**Instructions for the task**
In the entries below, how many lines hold the string "killi"? Answer with the number only.
------ Dataset content
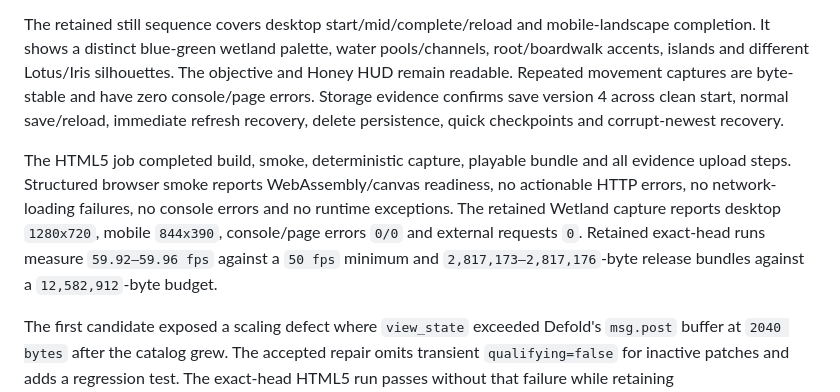
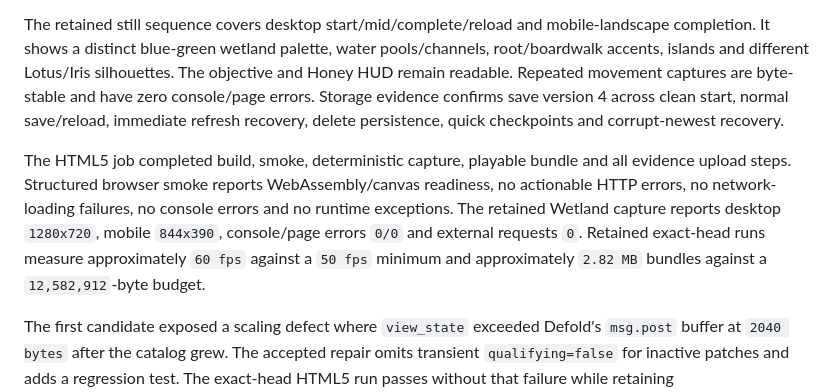
Before and after one commit to StrayForest/BeBee, a Markdown page: evidence/P7-WETLAND-GARDEN/evaluation.md, the part around the change. GitHub-like rendering.

Commit message:
Record performance budget evidence without false precision

```diff
--- a/evidence/P7-WETLAND-GARDEN/evaluation.md
+++ b/evidence/P7-WETLAND-GARDEN/evaluation.md
@@ -17,7 +17,7 @@ The campaign reload contains all three authored regions complete. The event list
 
 The retained still sequence covers desktop start/mid/complete/reload and mobile-landscape completion. It shows a distinct blue-green wetland palette, water pools/channels, root/boardwalk accents, islands and different Lotus/Iris silhouettes. The objective and Honey HUD remain readable. Repeated movement captures are byte-stable and have zero console/page errors. Storage evidence confirms save version 4 across clean start, normal save/reload, immediate refresh recovery, delete persistence, quick checkpoints and corrupt-newest recovery.
 
-The HTML5 job completed build, smoke, deterministic capture, playable bundle and all evidence upload steps. Structured browser smoke reports WebAssembly/canvas readiness, no actionable HTTP errors, no network-loading failures, no console errors and no runtime exceptions. The retained Wetland capture reports desktop `1280x720`, mobile `844x390`, console/page errors `0/0` and external requests `0`. Retained exact-head runs measure `59.92–59.96 fps` against a `50 fps` minimum and `2,817,173–2,817,176`-byte release bundles against a `12,582,912`-byte budget.
+The HTML5 job completed build, smoke, deterministic capture, playable bundle and all evidence upload steps. Structured browser smoke reports WebAssembly/canvas readiness, no actionable HTTP errors, no network-loading failures, no console errors and no runtime exceptions. The retained Wetland capture reports desktop `1280x720`, mobile `844x390`, console/page errors `0/0` and external requests `0`. Retained exact-head runs measure approximately `60 fps` against a `50 fps` minimum and approximately `2.82 MB` bundles against a `12,582,912`-byte budget.
 
 The first candidate exposed a scaling defect where `view_state` exceeded Defold's `msg.post` buffer at `2040 bytes` after the catalog grew. The accepted repair omits transient `qualifying=false` for inactive patches and adds a regression test. The exact-head HTML5 run passes without that failure while retaining `PATCH_POOL_SIZE=6` and `max_nodes=512`.
 
```
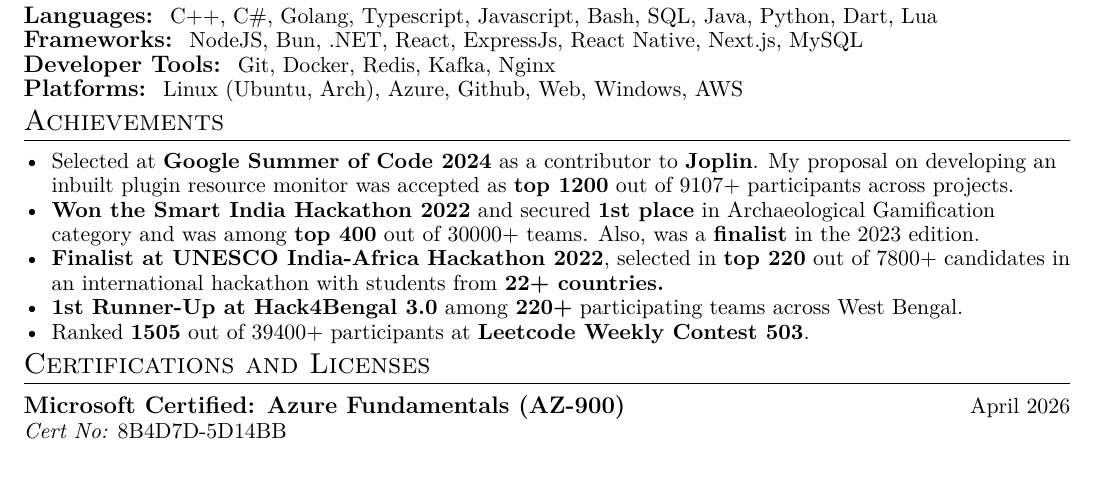
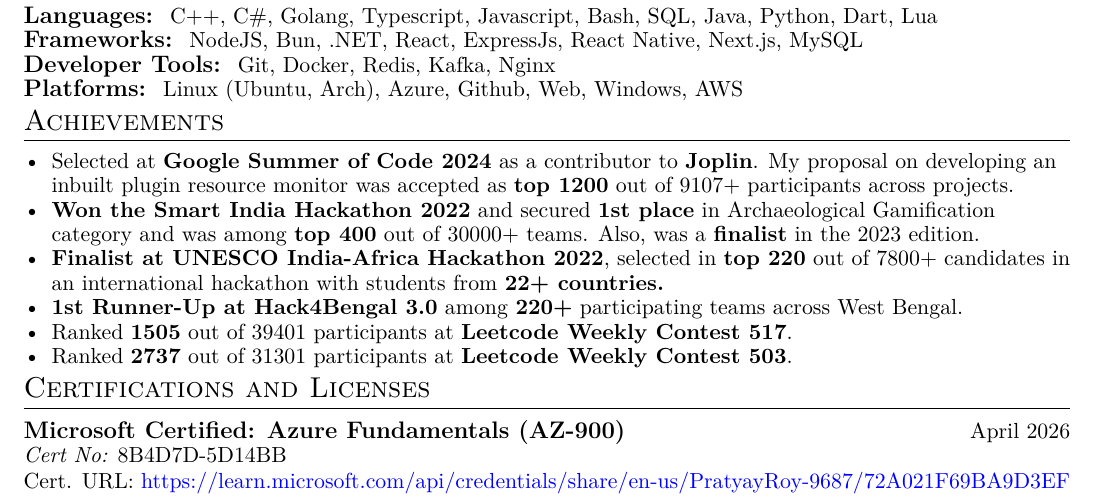
Before and after one commit to DarkFalc0n/resume, a LaTeX document (main.tex): part of the page, cut so that both start at the same text. Compiled offline with pdfLaTeX; a LaTeX package or settings file that is missing is left out.

Commit message:
chore: update resume content and ci tweaks

```diff
--- a/main.tex
+++ b/main.tex
@@ -95,7 +95,6 @@
 \IfFileExists{private.tex}{%
   \input{private.tex}%
 }{%
-  \providecommand{\resumecount}{1}%
   \providecommand{\myEmail}{your.email@example.com}%
   \providecommand{\myMobile}{+00-0000000000}%
 }
@@ -181,13 +180,15 @@
   \item \textbf{Won the Smart India Hackathon 2022} and secured \textbf{1st place} in Archaeological Gamification category and was among \textbf{top 400} out of 30000+ teams. Also, was a \textbf{finalist} in the 2023 edition.
   \item \textbf{Finalist at UNESCO India-Africa Hackathon 2022}, selected in \textbf{top 220} out of 7800+ candidates in an international hackathon with students from \textbf{22+ countries.}
   \item \textbf{1st Runner-Up at Hack4Bengal 3.0} among \textbf{220+} participating teams across West Bengal.
-  \item Ranked \textbf{1505} out of 39400+ participants at \textbf{Leetcode Weekly Contest 503}.
+  \item Ranked \textbf{1505} out of 39401 participants at \textbf{Leetcode Weekly Contest 517}.
+  \item Ranked \textbf{2737} out of 31301 participants at \textbf{Leetcode Weekly Contest 503}.
 \end{itemize}
 
 %-----------CERTIFICATES-----------------
 \section{Certifications and Licenses}
 \resumeSubHeadingListStart
   \resumeSubheading{Microsoft Certified: Azure Fundamentals (AZ-900)}{April 2026}{Cert No: \normalfont{8B4D7D-5D14BB}}{}
+  \resumeItemWithoutTitle{Cert. URL: \href{https://learn.microsoft.com/api/credentials/share/en-us/PratyayRoy-9687/72A021F69BA9D3EF}{https://learn.microsoft.com/api/credentials/share/en-us/PratyayRoy-9687/72A021F69BA9D3EF}}
 \resumeSubHeadingListEnd
 
 \end{document}
```
Also changed, not shown: 1 other file.
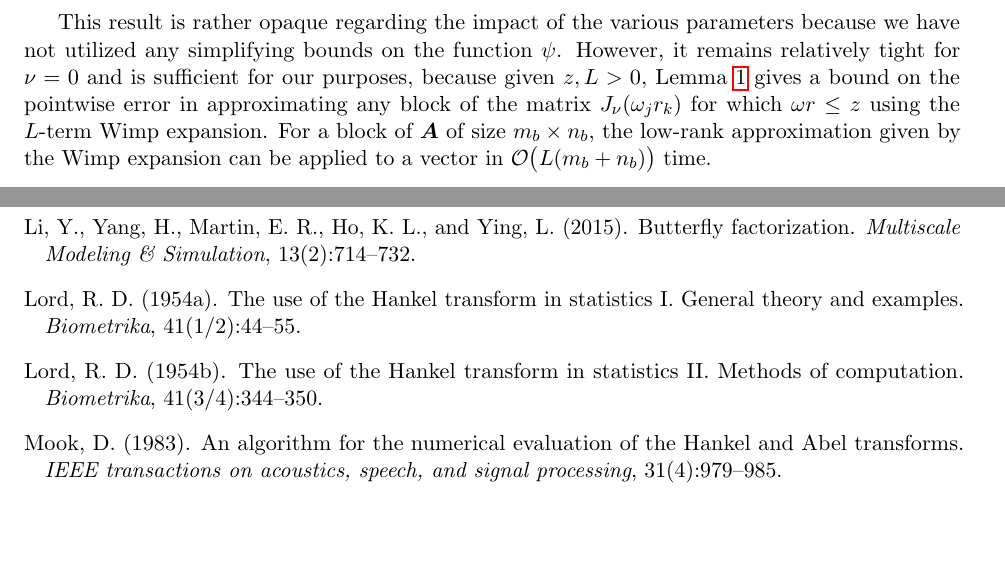
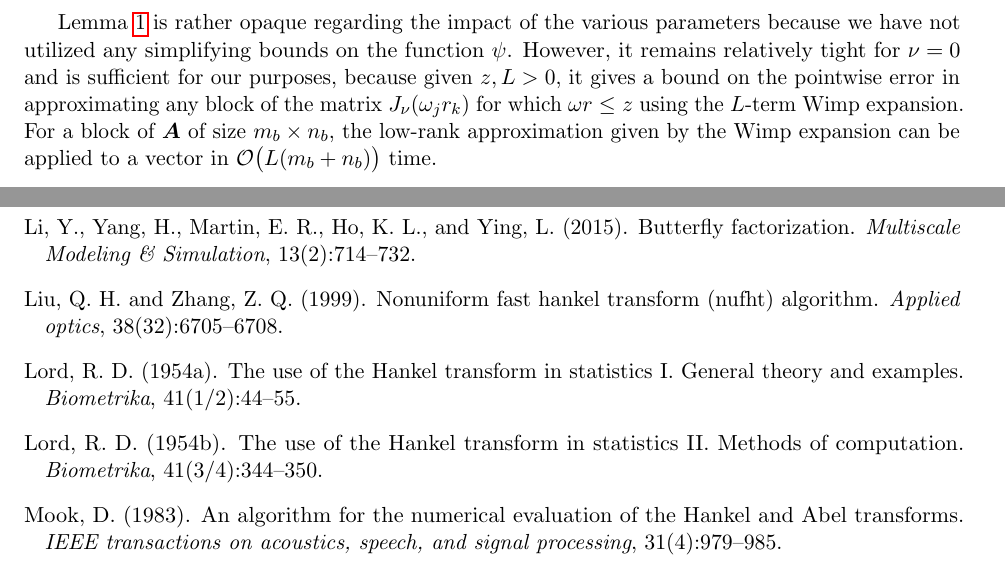
Before and after one commit to pbeckman/FastHankelTransform.jl, a LaTeX paper (manuscript/main.tex, which reads manuscript/refs.bib, manuscript/src/methods.tex): two parts of pages 4 and 9 of 9, joined at a grey line, cut so that both start at the same text, the shorter picture padded with empty space. Compiled offline with pdfLaTeX.

Commit message:
stashing before pull

```diff
--- a/manuscript/refs.bib
+++ b/manuscript/refs.bib
@@ -308,3 +308,10 @@
   year={2020},
   publisher={IOP Publishing}
 }
+
+@article{liu1999nonuniform,
+  title={Nonuniform fast Hankel transform (NUFHT) algorithm},
+  author={Liu, Qing Huo and Zhang, Zhong Qing},
+  journal={Applied optics},
+  volume={38},
+  number={32},
--- a/manuscript/src/methods.tex
+++ b/manuscript/src/methods.tex
@@ -95,14 +95,14 @@ for $\abs{y} \leq 1$. An analogous expansion exists for $\nu$ odd.
     A similar calculation can be carried out for $\nu$ odd.
 \end{proof}
 
-This result is rather opaque regarding the impact of the various parameters
-because we have not utilized any simplifying bounds on the function $\psi$.
-However, it remains relatively tight for $\nu = 0$ and is sufficient for our
-purposes, because given $z, L > 0$, Lemma \ref{lem:wimp} gives a bound on the
-pointwise error in approximating any block of the matrix $J_\nu(\omega_j r_k)$
-for which $\omega r \leq z$ using the $L$-term Wimp expansion. For a block of
-$\bm{A}$ of size $m_b \times n_b$, the low-rank approximation given by the Wimp
-expansion can be applied to a vector in $\bO\big(L(m_b + n_b)\big)$ time.
+Lemma \ref{lem:wimp} is rather opaque regarding the impact of the various
+parameters because we have not utilized any simplifying bounds on the function
+$\psi$. However, it remains relatively tight for $\nu = 0$ and is sufficient for
+our purposes, because given $z, L > 0$, it gives a bound on the pointwise error
+in approximating any block of the matrix $J_\nu(\omega_j r_k)$ for which $\omega
+r \leq z$ using the $L$-term Wimp expansion. For a block of $\bm{A}$ of size
+$m_b \times n_b$, the low-rank approximation given by the Wimp expansion can be
+applied to a vector in $\bO\big(L(m_b + n_b)\big)$ time.
 
 \subsection{Determining the cutoff between expansions}
 
```
Also changed, not shown: manuscript/src/intro.tex (+3 -3 lines), manuscript/refs.bib (4 more changed lines), manuscript/src/methods.tex (4 more changed lines).
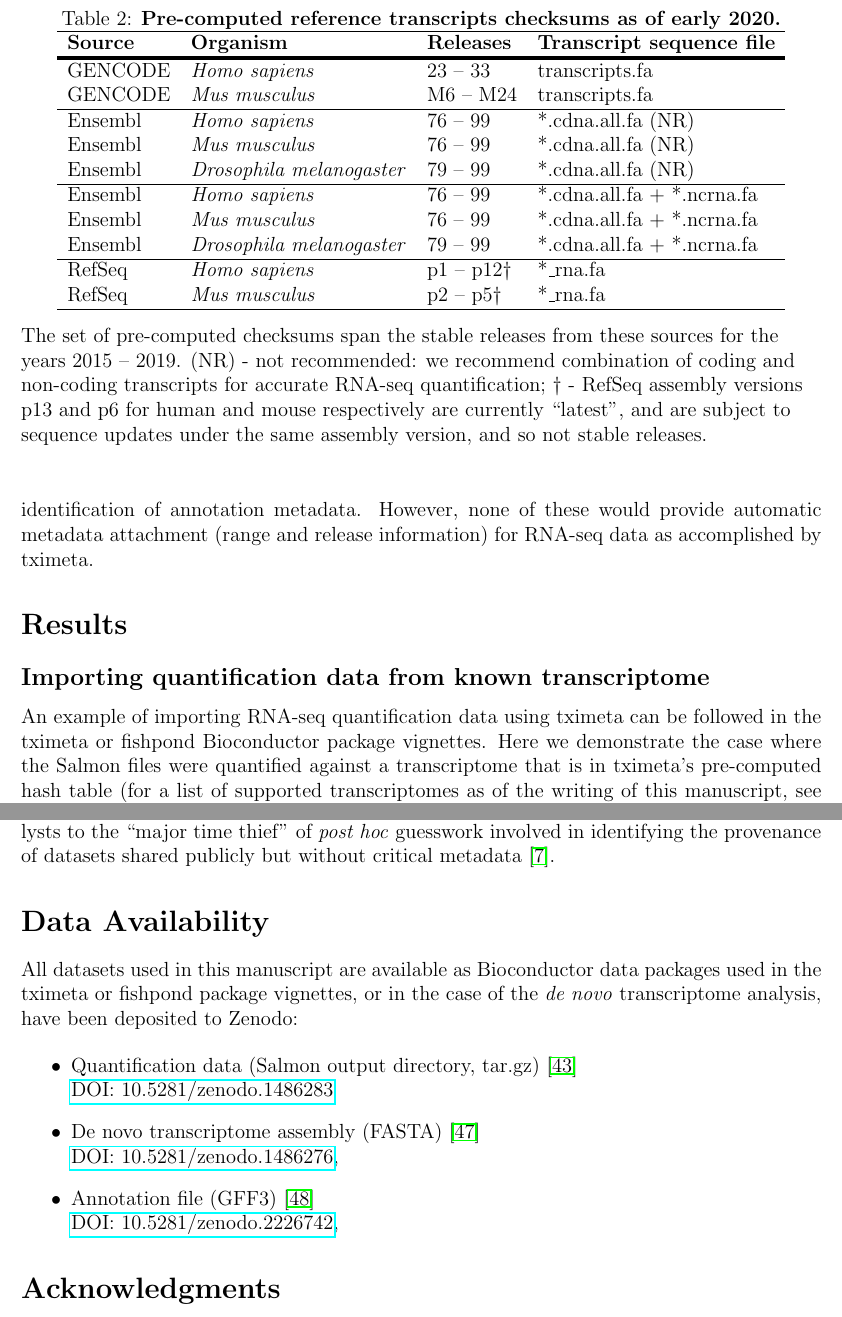
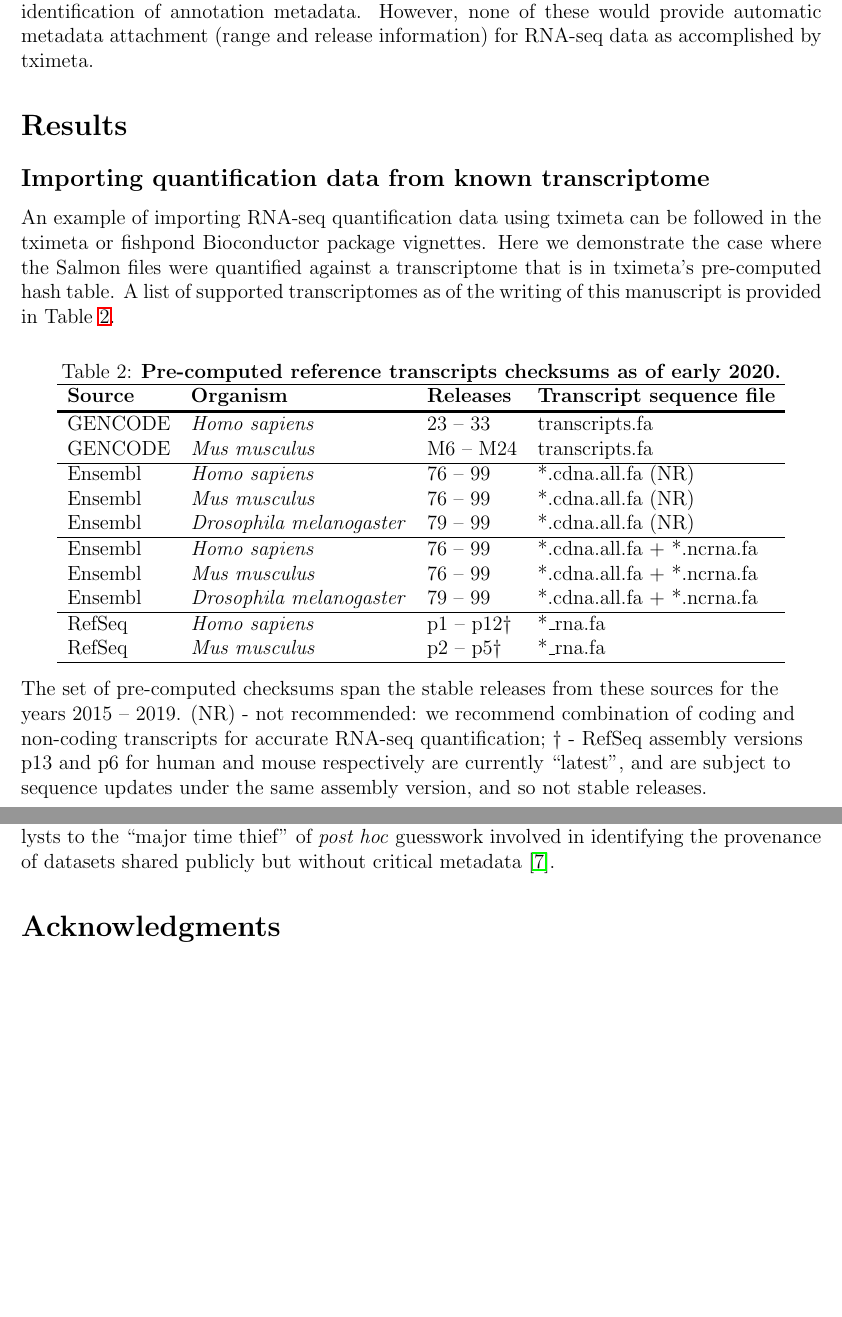
Before and after one commit to mikelove/tximetaPaper, a LaTeX document (wrapper.tex, which reads main.tex): two parts of pages 8 and 12 of 17 before the commit and two parts of pages 7 and 11 of 16 after it, joined at a grey line, cut so that both start at the same text, the shorter picture padded with empty space. Compiled offline with pdfLaTeX.

Commit message:
rearranging tables to comply w journal

```diff
--- a/main.tex
+++ b/main.tex
@@ -391,7 +393,18 @@ of annotation metadata. However, none of these would provide
 automatic metadata attachment (range and release information) for
 RNA-seq data as accomplished by tximeta.
 
-\begin{table}[t]
+\section*{Results}
+
+\subsection*{Importing quantification data from known transcriptome}
+
+An example of importing RNA-seq quantification data using tximeta can
+be followed in the tximeta or fishpond Bioconductor package
+vignettes. Here we demonstrate the case where the Salmon files were
+quantified against a transcriptome that is in tximeta's pre-computed
+hash table. A list of supported transcriptomes as of the writing
+of this manuscript is provided in Table \ref{tab:hash}.
+
+\begin{table}[!h]
   \centering
   \caption{\bf{Pre-computed reference transcripts checksums as of early 2020.}}
 \begin{tabular}{llll}
@@ -425,13 +438,3 @@ RNA-seq data as accomplished by tximeta.
 \label{tab:hash}
 \end{table}
 
-\section*{Results}
-
-\subsection*{Importing quantification data from known transcriptome}
-
-An example of importing RNA-seq quantification data using tximeta can
-be followed in the tximeta or fishpond Bioconductor package
-vignettes. Here we demonstrate the case where the Salmon files were
-quantified against a transcriptome that is in tximeta's pre-computed
-hash table (for a list of supported transcriptomes as of the writing
-of this manuscript, see Table \ref{tab:hash}). Import begins by specifying
@@ -664,18 +667,18 @@ to the ``major time thief'' of \textit{post hoc} guesswork involved in
 identifying the provenance of datasets shared publicly but without
 critical metadata \cite{Kanduri2017}.
 
-\section*{Data Availability}
+%% \section*{Data Availability}
 
-All datasets used in this manuscript are available as Bioconductor
-data packages used in the tximeta or fishpond package vignettes, or
-in the case of the \textit{de novo} transcriptome analysis, have been
-deposited to Zenodo:
+%% All datasets used in this manuscript are available as Bioconductor
+%% data packages used in the tximeta or fishpond package vignettes, or
+%% in the case of the \textit{de novo} transcriptome analysis, have been
+%% deposited to Zenodo:
 
-\begin{itemize}
-  \item Quantification data (Salmon output directory, tar.gz) \cite{killi-quant} \\
-    \href{https://doi.org/10.5281/zenodo.1486283}{DOI: 10.5281/zenodo.1486283}
-  \item De novo transcriptome assembly (FASTA) \cite{killi-fasta} \\
-    \href{https://doi.org/10.5281/zenodo.1486276}{DOI: 10.5281/zenodo.1486276},
-  \item Annotation file (GFF3) \cite{killi-gff} \\
-    \href{https://doi.org/10.5281/zenodo.2226742}{DOI: 10.5281/zenodo.2226742},
-\end{itemize}
+%% \begin{itemize}
+%%   \item Quantification data (Salmon output directory, tar.gz) \cite{killi-quant} \\
+%%     \href{https://doi.org/10.5281/zenodo.1486283}{DOI: 10.5281/zenodo.1486283}
+%%   \item De novo transcriptome assembly (FASTA) \cite{killi-fasta} \\
+%%     \href{https://doi.org/10.5281/zenodo.1486276}{DOI: 10.5281/zenodo.1486276},
+%%   \item Annotation file (GFF3) \cite{killi-gff} \\
+%%     \href{https://doi.org/10.5281/zenodo.2226742}{DOI: 10.5281/zenodo.2226742},
+%% \end{itemize}
```
Also changed, not shown: main.tex (64 more changed lines).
------------
**Response below**
6